Molgat-Seon Y; Schaeffer MR; Ryerson CJ; Guenette JA;
Frontiers in physiology [Front Physiol] 2020 Jul 10; Vol. 11, pp. 832. Date of Electronic Publication: 2020 Jul 10 (Print Publication: 2020).

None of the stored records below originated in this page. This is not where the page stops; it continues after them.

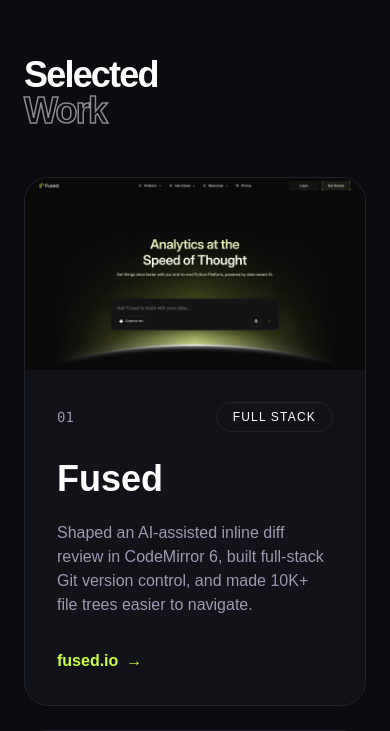
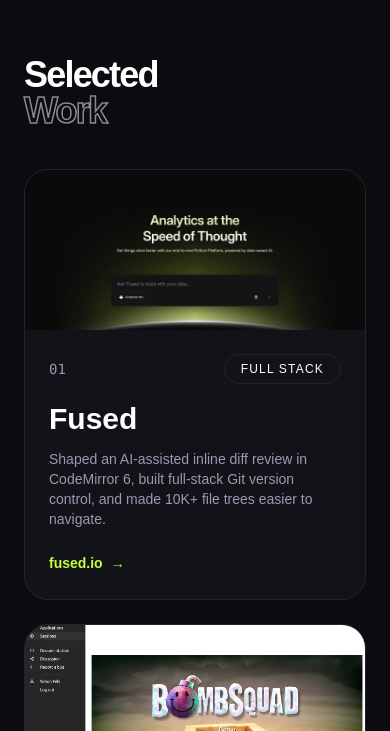
Before and after one commit to aaryanporwal/websoot-v1, a Next.js app: page / in a window 390 px wide. Shown: the part 1853-2584 px from the top of the page. Built offline with nearby package versions, Linux system fonts and the light colour scheme; no server answers; a web font is replaced by a local one.

Commit message:
fix: work card images

```diff
--- a/components/Work.tsx
+++ b/components/Work.tsx
@@ -92,9 +92,9 @@
     <section
       ref={root}
       id="work"
-      className="relative w-full overflow-hidden bg-ink py-24 md:pt-0 md:pb-28"
+      className="relative w-full overflow-hidden bg-ink py-24 md:pt-0 md:pb-12"
     >
-      <div className="flex items-end justify-between px-6 pb-12 pt-8 sm:px-10 md:pt-28 lg:px-16">
+      <div className="flex items-end justify-between px-6 pb-10 pt-8 sm:px-10 md:pt-20 lg:px-16">
         <h2 className="font-display text-fluid-md font-semibold leading-none tracking-tightest text-white">
           Selected
           <br />
@@ -116,7 +116,7 @@
             transition={{ type: "spring", stiffness: 300, damping: 22 }}
             className="group relative flex w-full flex-col overflow-hidden rounded-3xl border border-line bg-surface md:w-[34rem]"
           >
-            <figure className="relative h-48 shrink-0 overflow-hidden md:h-56">
+            <figure className="relative h-40 shrink-0 overflow-hidden md:h-56">
               <img
                 src={p.image}
                 alt={p.title}
@@ -124,7 +124,7 @@
               />
             </figure>
 
-            <div className="flex flex-1 flex-col justify-between p-8 md:p-10">
+            <div className="flex flex-col justify-between p-6 md:p-8">
               <header className="flex items-center justify-between">
                 <span className="font-mono text-sm text-muted">0{i + 1}</span>
                 <span className="rounded-full border border-line px-4 py-1.5 font-sans text-xs uppercase tracking-widest text-white">
@@ -132,11 +132,11 @@
                 </span>
               </header>
 
-              <div className="relative mt-6">
-                <h3 className="font-display text-4xl font-semibold leading-tight text-white md:text-5xl">
+              <div className="relative mt-4">
+                <h3 className="font-display text-3xl font-semibold leading-tight text-white md:text-4xl">
                   {p.title}
                 </h3>
-                <p className="mt-5 max-w-sm font-sans text-base text-muted md:text-lg">
+                <p className="mt-3 max-w-sm font-sans text-sm text-muted md:text-base">
                   {p.desc}
                 </p>
                 <a
@@ -144,7 +144,7 @@
                   target={p.href.startsWith("#") ? undefined : "_blank"}
                   rel={p.href.startsWith("#") ? undefined : "noreferrer"}
                   onClick={sounds.tap}
-                  className="mt-8 inline-flex items-center gap-2 font-display text-base font-semibold text-voltage transition-transform duration-300 hover:translate-x-1.5"
+                  className="mt-6 inline-flex items-center gap-2 font-display text-sm font-semibold text-voltage transition-transform duration-300 hover:translate-x-1.5"
                 >
                   {p.cta}
                   <span>→</span>
@@ -154,7 +154,7 @@
           </motion.article>
         ))}
       </div>
-      <div aria-hidden="true" className="hidden md:block md:h-28" />
+      <div aria-hidden="true" className="hidden md:block md:h-16" />
     </section>
   );
 }
```
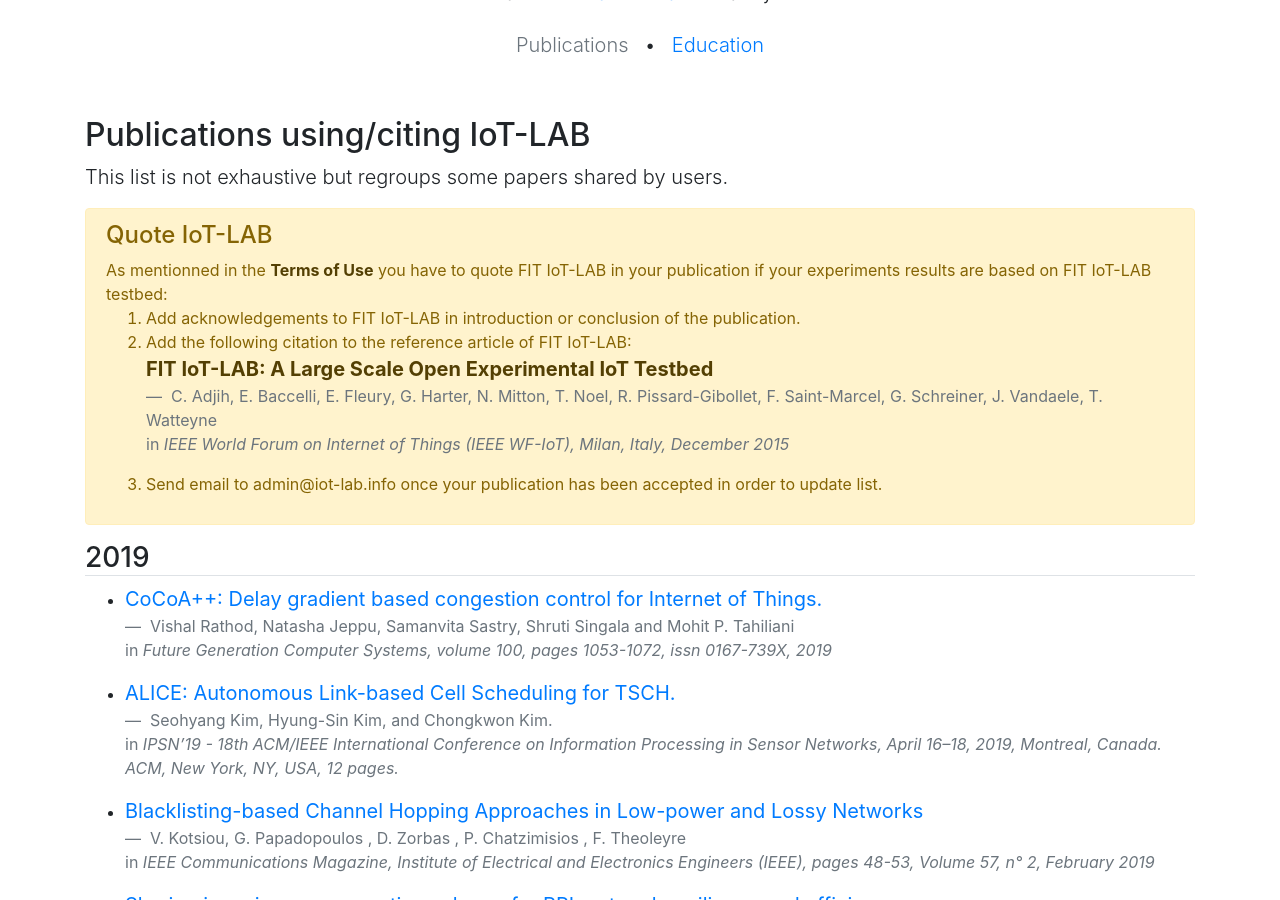
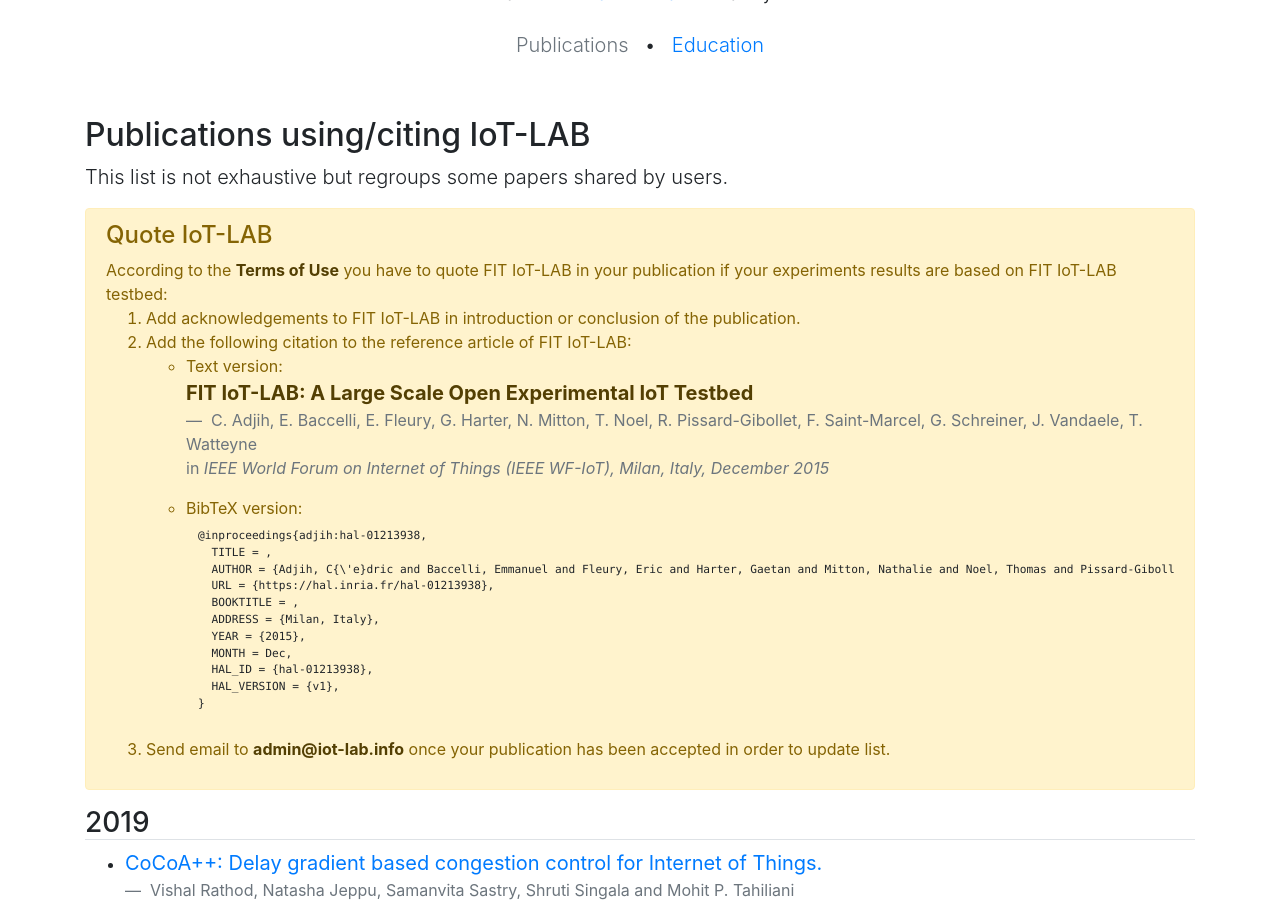
Before and after one commit to iot-lab/iot-lab.github.io, a Jekyll site: the page built from community/publications.html, in a window 1280 px wide and 900 px high, scrolled down 473 px. Built offline with Jekyll 4.4.1, drawn with Linux system fonts in a browser that asks for light colours.

Commit message:
community: extract publication quoting instructions to an include file
The include file would be used also in Terms of use

```diff
--- /dev/null
+++ b/_includes/quote-iotlab.html
@@ -0,0 +1,35 @@
+<div class="alert alert-warning">
+    <h4 class="alert-heading">Quote IoT-LAB</h4>
+    According to the <a href="{{ '/docs/getting-started/terms-of-use' | relative_url }}" class="alert-link">Terms of Use</a> you have to quote FIT IoT-LAB in your publication if your experiments results are based on FIT IoT-LAB testbed:
+    <ol>
+        <li>Add acknowledgements to FIT IoT-LAB in introduction or conclusion of the publication.</li>
+        <li>Add the following citation to the reference article of FIT IoT-LAB:
+            <ul>
+                <li>Text version:
+                    <blockquote class="blockquote">
+                        <a href="#" class="alert-link">FIT IoT-LAB: A Large Scale Open Experimental IoT Testbed</a>
+                        <footer class="blockquote-footer">
+                            C. Adjih, E. Baccelli, E. Fleury, G. Harter, N. Mitton, T. Noel, R. Pissard-Gibollet, F. Saint-Marcel, G. Schreiner, J. Vandaele, T. Watteyne
+                            <br> in <cite title="Source Title">IEEE World Forum on Internet of Things (IEEE WF-IoT), Milan, Italy, December 2015</cite></footer>
+                    </blockquote>
+                </li>
+                <li>BibTeX version:
+<small><pre>
+@inproceedings{adjih:hal-01213938,
+  TITLE = {{FIT IoT-LAB: A Large Scale Open Experimental IoT Testbed}},
+  AUTHOR = {Adjih, C{\'e}dric and Baccelli, Emmanuel and Fleury, Eric and Harter, Gaetan and Mitton, Nathalie and Noel, Thomas and Pissard-Gibollet, Roger and Saint-Marcel, Fr{\'e}d{\'e}ric and Schreiner, Guillaume and Vandaele, Julien and Watteyne, Thomas},
+  URL = {https://hal.inria.fr/hal-01213938},
+  BOOKTITLE = {{IEEE World Forum on Internet of Things (IEEE WF-IoT)}},
+  ADDRESS = {Milan, Italy},
+  YEAR = {2015},
+  MONTH = Dec,
+  HAL_ID = {hal-01213938},
+  HAL_VERSION = {v1},
+}
+</pre></small>
+                </li>
+            </ul>
+        </li>
+        <li>Send email to <a class="alert-link" href="mailto:admin@iot-lab.info?subject=IoT-LAB reference in publication">admin@iot-lab.info</a> once your publication has been accepted in order to update list.</li>
+    </ol>
+</div>
--- a/community/publications.html
+++ b/community/publications.html
@@ -8,22 +8,7 @@
 
     <p class="lead">This list is not exhaustive but regroups some papers shared by users.</p>
 
-    <div class="alert alert-warning">
-        <h4 class="alert-heading">Quote IoT-LAB</h4>
-        As mentionned in the <a href="{{ "/docs/getting-started/terms-of-use" | relative_url }}" class="alert-link">Terms of Use</a> you have to quote FIT IoT-LAB in your publication if your experiments results are based on FIT IoT-LAB testbed:
-        <ol>
-            <li>Add acknowledgements to FIT IoT-LAB in introduction or conclusion of the publication.</li>
-            <li>Add the following citation to the reference article of FIT IoT-LAB:
-                <blockquote class="blockquote">
-                    <a href="#" class="alert-link">FIT IoT-LAB: A Large Scale Open Experimental IoT Testbed</a>
-                    <footer class="blockquote-footer">
-                        C. Adjih, E. Baccelli, E. Fleury, G. Harter, N. Mitton, T. Noel, R. Pissard-Gibollet, F. Saint-Marcel, G. Schreiner, J. Vandaele, T. Watteyne
-                        <br> in <cite title="Source Title">IEEE World Forum on Internet of Things (IEEE WF-IoT), Milan, Italy, December 2015</cite></footer>
-                    </blockquote>
-                </li>
-                <li>Send email to admin@iot-lab.info once your publication has been accepted in order to update list.</li>
-            </ol>
-        </div>
+    {% include quote-iotlab.html %}
 
     <div>
         {% for item in site.data.publications %}
```
Lines whose indentation alone changed are shown as unchanged.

Interstitial lung disease (ILD) is a heterogeneous group of conditions characterized by fibrosis and/or inflammation of the lung parenchyma. The pathogenesis of ILD consistently results in exertional dyspnea and exercise intolerance. Cardiopulmonary exercise testing (CPET) provides important information concerning the pathophysiology of ILD that can help inform patient management. Despite the purported benefits of CPET, its clinical utility in ILD is not well defined; however, there is a growing body of evidence that provides insight into the potential value of CPET in ILD. Characteristic responses to CPET in patients with ILD include exercise-induced arterial hypoxemia, an exaggerated ventilatory response, a rapid and shallow breathing pattern, critically low inspiratory reserve volume, and elevated sensations of dyspnea and leg discomfort. CPET is used in ILD to determine cause(s) of symptoms such as exertional dyspnea, evaluate functional capacity, inform exercise prescription, and determine the effects of pharmacological and non-pharmacological interventions on exercise capacity and exertional symptoms. However, preliminary evidence suggests that CPET in ILD may also provide valuable prognostic information and can be used to ascertain the degree of exercise-induced pulmonary hypertension. Despite these recent advances, additional research is required to confirm the utility of CPET in patients with ILD. This brief review outlines the clinical utility of CPET in patients with ILD. Typical patterns of response are described and practical issues concerning CPET interpretation in ILD are addressed. Additionally, important unanswered questions relating to the clinical utility of CPET in the assessment, prognostication, and management of patients with ILD are identified.